  • The submission fails based on content For example, you didn’t include case report forms. Or the data is not in CDISC format. Or you forgot to include an integrated safety summary report, which summarizes all the safety information in the submission.

During the transition period from paper submissions to eCTD, the agency issued many RTFs as sponsors learned how to implement processes for complying with this regulation. And it still happens today.

Ensuring high quality submissions

By embracing regulatory operations best practices, sponsors can avoid the risks of failing to meet eCTD standards and thus incurring an RTF from the agency.

First, we can help from a regulatory writing standpoint by supporting project management and medical writing of the necessary studies. Once the medical writing is complete and the documents are prepared for the eCTD submission, our publishing services team can manage the project from a submissions standpoint. This means that they add the needed reports to the eCTD publishing software and ensure that the submission is valid and will be accepted by the agency the first time.

Satisfying regional requirements

You may be thinking to yourself, “OK, eCTD modules 2-5 are common. I just have to get them right, and I’m set!”

Not so fast.

eCTD requirements differ between regions in two major ways: differences in module 1 content and validation criteria.

eCTD module 1 contains regional requirements: the prescribing information, packaging, local government forms (eg, PDUFA user fees in the U.S). Each region has its own submission specifications and requirements. For example, the European Union can accept submissions using their “centralized procedure,” which grants approval to market a drug in all EU countries.

Additionally, each region has their own validation criteria by which they scrutinize submissions for errors. So, every time a country or region updates their validation criteria or local requirements, we update the version of our submission validation software for that specific country or region.

I hope that you now appreciate the complexities involved in developing an eCTD submission. To learn more about how to implement eCTD via outsourcing, please read a white paper that we’ve written on this topic.

Rob Connelly

About the Author

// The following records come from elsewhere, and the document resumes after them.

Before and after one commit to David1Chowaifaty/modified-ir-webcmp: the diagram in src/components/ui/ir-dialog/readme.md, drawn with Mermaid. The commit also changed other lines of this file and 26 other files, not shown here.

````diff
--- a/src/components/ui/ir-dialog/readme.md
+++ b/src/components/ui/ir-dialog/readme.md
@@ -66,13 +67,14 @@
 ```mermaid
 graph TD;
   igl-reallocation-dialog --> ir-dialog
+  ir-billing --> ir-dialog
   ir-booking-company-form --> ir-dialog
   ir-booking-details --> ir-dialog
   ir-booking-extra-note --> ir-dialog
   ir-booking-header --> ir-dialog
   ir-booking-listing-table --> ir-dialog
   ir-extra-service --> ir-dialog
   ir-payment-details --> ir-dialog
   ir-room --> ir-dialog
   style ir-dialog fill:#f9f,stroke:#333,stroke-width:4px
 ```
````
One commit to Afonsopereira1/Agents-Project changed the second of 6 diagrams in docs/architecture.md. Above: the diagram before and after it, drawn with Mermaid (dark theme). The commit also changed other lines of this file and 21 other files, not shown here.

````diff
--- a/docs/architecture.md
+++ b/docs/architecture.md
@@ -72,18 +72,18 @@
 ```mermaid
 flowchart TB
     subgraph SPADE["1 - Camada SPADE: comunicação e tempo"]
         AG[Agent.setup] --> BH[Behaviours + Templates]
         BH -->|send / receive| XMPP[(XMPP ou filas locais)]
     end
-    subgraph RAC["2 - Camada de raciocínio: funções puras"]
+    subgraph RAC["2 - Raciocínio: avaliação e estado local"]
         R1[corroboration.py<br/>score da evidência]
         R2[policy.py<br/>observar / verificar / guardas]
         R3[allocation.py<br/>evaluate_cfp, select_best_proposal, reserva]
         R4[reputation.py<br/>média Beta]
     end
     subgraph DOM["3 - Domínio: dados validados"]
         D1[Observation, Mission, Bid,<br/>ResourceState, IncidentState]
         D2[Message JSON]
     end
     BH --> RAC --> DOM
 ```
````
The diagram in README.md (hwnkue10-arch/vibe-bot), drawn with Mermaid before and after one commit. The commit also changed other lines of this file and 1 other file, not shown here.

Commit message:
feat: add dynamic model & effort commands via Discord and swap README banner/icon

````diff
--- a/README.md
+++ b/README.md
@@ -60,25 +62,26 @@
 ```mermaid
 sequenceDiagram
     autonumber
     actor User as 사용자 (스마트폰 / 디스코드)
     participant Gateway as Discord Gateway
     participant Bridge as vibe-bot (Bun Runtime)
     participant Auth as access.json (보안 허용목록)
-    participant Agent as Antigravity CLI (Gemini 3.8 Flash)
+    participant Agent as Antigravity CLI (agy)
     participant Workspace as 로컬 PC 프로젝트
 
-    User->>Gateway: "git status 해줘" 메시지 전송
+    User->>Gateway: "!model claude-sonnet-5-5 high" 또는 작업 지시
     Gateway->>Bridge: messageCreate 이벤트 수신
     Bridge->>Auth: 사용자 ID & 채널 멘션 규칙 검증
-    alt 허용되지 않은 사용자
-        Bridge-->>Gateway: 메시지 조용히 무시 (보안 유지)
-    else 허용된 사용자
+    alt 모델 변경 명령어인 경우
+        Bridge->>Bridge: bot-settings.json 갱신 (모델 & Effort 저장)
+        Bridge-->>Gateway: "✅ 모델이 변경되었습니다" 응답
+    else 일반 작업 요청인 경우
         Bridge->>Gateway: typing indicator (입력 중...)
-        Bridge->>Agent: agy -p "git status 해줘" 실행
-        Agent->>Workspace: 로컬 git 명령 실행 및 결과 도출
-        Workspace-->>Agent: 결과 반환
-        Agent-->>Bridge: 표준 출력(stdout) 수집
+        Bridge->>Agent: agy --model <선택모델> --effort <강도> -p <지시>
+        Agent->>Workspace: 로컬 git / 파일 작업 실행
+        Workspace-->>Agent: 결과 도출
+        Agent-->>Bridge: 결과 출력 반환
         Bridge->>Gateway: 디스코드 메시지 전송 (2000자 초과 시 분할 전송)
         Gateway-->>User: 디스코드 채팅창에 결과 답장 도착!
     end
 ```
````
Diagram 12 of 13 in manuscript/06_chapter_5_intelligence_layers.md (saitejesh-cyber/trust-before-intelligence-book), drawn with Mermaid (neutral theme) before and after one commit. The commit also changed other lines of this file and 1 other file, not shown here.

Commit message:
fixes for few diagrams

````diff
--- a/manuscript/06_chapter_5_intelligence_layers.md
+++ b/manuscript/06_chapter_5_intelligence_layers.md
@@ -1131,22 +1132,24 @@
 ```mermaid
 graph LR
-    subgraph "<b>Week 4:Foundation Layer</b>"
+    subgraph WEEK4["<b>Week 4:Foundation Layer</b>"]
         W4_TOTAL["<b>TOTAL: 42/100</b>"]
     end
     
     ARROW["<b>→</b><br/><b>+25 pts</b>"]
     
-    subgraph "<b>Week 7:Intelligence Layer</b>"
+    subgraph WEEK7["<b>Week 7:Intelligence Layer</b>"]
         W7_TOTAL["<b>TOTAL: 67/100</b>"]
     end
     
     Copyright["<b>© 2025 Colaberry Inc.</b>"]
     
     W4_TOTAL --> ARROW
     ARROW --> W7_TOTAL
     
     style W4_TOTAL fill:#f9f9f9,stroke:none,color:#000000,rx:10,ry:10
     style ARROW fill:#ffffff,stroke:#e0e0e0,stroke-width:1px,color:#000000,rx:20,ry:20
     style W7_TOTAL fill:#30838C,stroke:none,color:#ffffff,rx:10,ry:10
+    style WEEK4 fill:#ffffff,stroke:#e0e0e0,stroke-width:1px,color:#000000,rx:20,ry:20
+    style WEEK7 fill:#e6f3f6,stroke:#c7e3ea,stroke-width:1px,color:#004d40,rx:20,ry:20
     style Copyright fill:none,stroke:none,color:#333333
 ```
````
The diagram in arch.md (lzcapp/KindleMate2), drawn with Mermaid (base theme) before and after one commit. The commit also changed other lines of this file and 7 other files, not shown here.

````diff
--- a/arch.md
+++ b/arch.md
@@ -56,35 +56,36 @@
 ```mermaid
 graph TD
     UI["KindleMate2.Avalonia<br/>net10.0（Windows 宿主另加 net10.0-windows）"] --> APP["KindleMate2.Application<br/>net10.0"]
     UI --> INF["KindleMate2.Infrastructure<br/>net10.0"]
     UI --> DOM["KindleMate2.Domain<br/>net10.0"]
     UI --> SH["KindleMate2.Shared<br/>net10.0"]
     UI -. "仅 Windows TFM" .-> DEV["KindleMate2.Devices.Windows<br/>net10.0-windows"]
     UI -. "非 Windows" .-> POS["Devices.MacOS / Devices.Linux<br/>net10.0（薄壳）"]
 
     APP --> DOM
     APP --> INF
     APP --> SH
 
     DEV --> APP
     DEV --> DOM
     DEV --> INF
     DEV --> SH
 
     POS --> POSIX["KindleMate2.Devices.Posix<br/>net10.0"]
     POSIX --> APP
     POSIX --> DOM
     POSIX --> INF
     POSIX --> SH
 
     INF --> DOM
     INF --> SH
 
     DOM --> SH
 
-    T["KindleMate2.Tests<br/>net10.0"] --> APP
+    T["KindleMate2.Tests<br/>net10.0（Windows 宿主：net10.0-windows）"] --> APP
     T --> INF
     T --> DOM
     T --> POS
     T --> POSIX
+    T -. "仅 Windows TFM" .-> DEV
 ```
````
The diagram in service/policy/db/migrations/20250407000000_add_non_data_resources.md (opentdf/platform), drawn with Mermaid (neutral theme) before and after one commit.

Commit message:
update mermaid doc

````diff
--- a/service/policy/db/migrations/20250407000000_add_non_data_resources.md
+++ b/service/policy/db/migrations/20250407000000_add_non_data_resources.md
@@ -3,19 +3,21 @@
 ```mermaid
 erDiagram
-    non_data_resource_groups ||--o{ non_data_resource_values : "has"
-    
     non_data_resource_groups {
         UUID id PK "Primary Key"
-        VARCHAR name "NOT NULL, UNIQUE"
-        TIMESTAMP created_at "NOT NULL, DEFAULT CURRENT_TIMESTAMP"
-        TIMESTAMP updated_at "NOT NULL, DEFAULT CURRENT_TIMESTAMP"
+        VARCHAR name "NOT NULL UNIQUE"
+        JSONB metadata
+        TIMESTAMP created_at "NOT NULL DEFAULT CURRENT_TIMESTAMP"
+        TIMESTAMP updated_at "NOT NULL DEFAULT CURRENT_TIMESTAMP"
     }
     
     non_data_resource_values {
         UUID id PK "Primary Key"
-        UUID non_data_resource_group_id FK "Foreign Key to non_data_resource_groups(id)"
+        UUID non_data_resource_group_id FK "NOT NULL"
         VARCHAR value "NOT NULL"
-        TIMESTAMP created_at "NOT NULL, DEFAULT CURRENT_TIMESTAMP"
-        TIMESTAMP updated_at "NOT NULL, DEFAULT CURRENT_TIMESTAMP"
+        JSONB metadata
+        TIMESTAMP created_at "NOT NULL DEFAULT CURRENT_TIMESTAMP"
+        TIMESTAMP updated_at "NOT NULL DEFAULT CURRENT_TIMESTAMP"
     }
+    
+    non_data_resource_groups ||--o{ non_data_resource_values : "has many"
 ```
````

Rob Connelly brings a wealth of experience in regulatory operations and electronic publishing to Synchrogenix, a Certara company, having developed a variety of internal systems and overseen the submission of marketing applications to several countries during his nearly 20 years. Mr. Connelly successfully scaled and presided over a growing regulatory operations group at ViroPharma, and fulfilled a variety of roles in regulatory operations at GlaxoSmithKline. His expertise includes evaluating and working with dozens of publishing, tracking and document management systems, and customizing those solutions to function efficiently within the parameters set forth by individual organizations with unique environments. In his role as Product Manager for Global Submit Electronic Submissions Software, Mr. Connelly applies the insights gleaned working from a regulatory vantage point to developing software tools that result in greater quality and streamlined processes for the life science industry. Mr. Connelly received both his Bachelor of Science (BS) in Finance and a Masters of Business Administration (MBA) from La Salle University in Philadelphia, PA.